By Catie Lazorka
What is the most important skill to have during a global pandemic? Teamwork. We all must come together to reach a common goal, and that is exactly what we did during my interprofessional education (IPE).
What is IPE
IPE trains students from different health professions to work together in order to best help the patient. It allows students to gain a better understanding of each other’s work while also fine-tuning our collaboration and communication skills.
Traditionally, IPE occurs in a clinical setting with all students, professionals, and the patient together in the same room. However, to best follow social distancing guidelines and keep everyone as safe as possible, IPE was turned into a telehealth experience. Not only was I getting experience working alongside other disciplines, I was also getting my first encounter with telehealth. Talk about a robust experience!
IPE as a Telehealth Experience
IPE in itself presents learning experiences and challenges, and adding a telehealth component on top of an already intimidating experience made me exceptionally nervous for my first day. I continued to think about all of the things that could go wrong, such as a spotty connection, people talking over one another, and the logistics of creating a collaborative plan with others without actually being with them in person. Nevertheless, I moved forward with confidence and completed my IPE experience. Here is how it went:
I first completed an online training with professionals and other students. We went over a tool called a flowsheet which helped us organize our thoughts and hone in on the main problems our patient was experiencing. We also talked in small groups in order to better understand each other’s unique discipline. This helped shape our collaboration efforts. Next, I started seeing patients.
Just before each patient arrived, we prepared by discussing any relevant medical history, lab values and other information. We also created a plan for who would talk first, second, third and fourth. My group decided that our order would be as follows: nurse practitioner student, pharmacy student, dietetics student, then the social work student. We used an interpreter for each patient which presented its own unique barriers, such as words getting lost in translation and remembering to be very succinct, clear and concise when I asked a question. After hearing the patients’ concerns and their answers to our questions, we were then able to discuss opinions from each discipline’s unique lens. Then, as a team we created an intervention for this patient. We were able to help this patient without ever actually meetingin person – something I never thought I would do prior to this pandemic.
I really understood the benefit of working in a multidisciplinary team when we were discussing possible recommendations for a patient with uncontrolled type 2 diabetes and depression. The team member from social work explained the side effects from certain antidepressant medications. I wasn’t familiar with this and it was good for me to be aware. Conversely, I was able to explain the importance of spreading carbohydrates out throughout the day to help manage type 2 diabetes to the team.

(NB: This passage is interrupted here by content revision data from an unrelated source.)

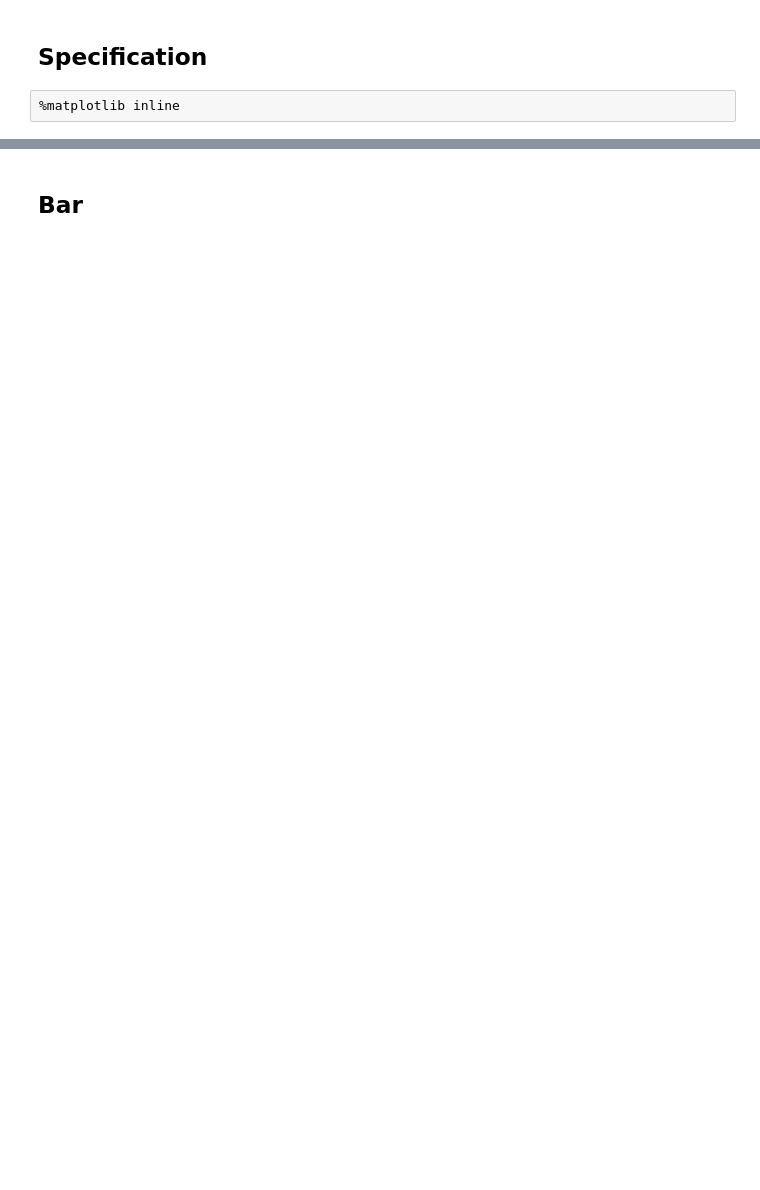
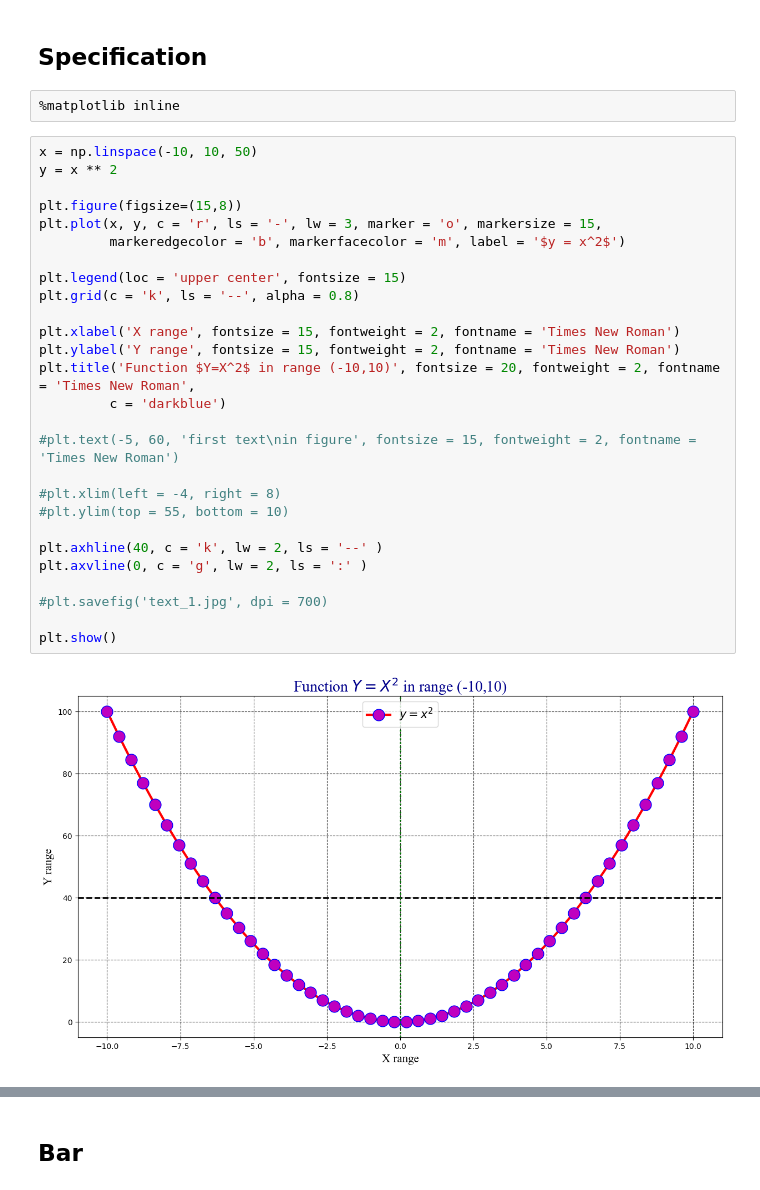
Before and after one commit to saeed-saffari/Py-for-Econ-fall2022-ATU, a Jupyter notebook: MSc Macroeconomics/4. Matplotlib.ipynb, the cells around one changed output, grey strips where cells are left out. Saved outputs shown, nothing was run; the diff lists cells and outputs as text; blank space fills up the shorter version.

```diff
--- a/MSc Macroeconomics/4. Matplotlib.ipynb
+++ b/MSc Macroeconomics/4. Matplotlib.ipynb
@@ -18,3 +21,32 @@
 ## Specification
 # %%
 %matplotlib inline
+# %%
+x = np.linspace(-10, 10, 50)
+y = x ** 2
+
+plt.figure(figsize=(15,8))
+plt.plot(x, y, c = 'r', ls = '-', lw = 3, marker = 'o', markersize = 15,
+         markeredgecolor = 'b', markerfacecolor = 'm', label = '$y = x^2$')
+
+plt.legend(loc = 'upper center', fontsize = 15)
+plt.grid(c = 'k', ls = '--', alpha = 0.8)
+
+plt.xlabel('X range', fontsize = 15, fontweight = 2, fontname = 'Times New Roman')
+plt.ylabel('Y range', fontsize = 15, fontweight = 2, fontname = 'Times New Roman')
+plt.title('Function $Y=X^2$ in range (-10,10)', fontsize = 20, fontweight = 2, fontname = 'Times New Roman',
+         c = 'darkblue')
+
+#plt.text(-5, 60, 'first text\nin figure', fontsize = 15, fontweight = 2, fontname = 'Times New Roman')
+
+#plt.xlim(left = -4, right = 8)
+#plt.ylim(top = 55, bottom = 10)
+
+plt.axhline(40, c = 'k', lw = 2, ls = '--' )
+plt.axvline(0, c = 'g', lw = 2, ls = ':' )
+
+#plt.savefig('text_1.jpg', dpi = 700)
+
+plt.show()
+# %% [output]
+[figure, added]
```
Also changed, not shown: parts of 9 cells of this notebook.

Together we were able to share our knowledge and craft a solid plan.
The unique aspects of this experience taught me how important collaboration is. It also gave me more confidence to work in a clinical setting and it showed me how important technology is when faced with unprecedented times such as a global pandemic. You truly never know when you will use certain skills, and we could not have been successful without understanding how to utilize technology and telehealth to create behavior change. I thoroughly enjoyed this experience and I feel comfortable working with an interpreter, collaborating an interdisciplinary team, counseling clients and patients, and using telehealth. With great challenges come unique and amazing breakthroughs, and I can say that at the very least, this pandemic has taught us all that teamwork truly does do wonders.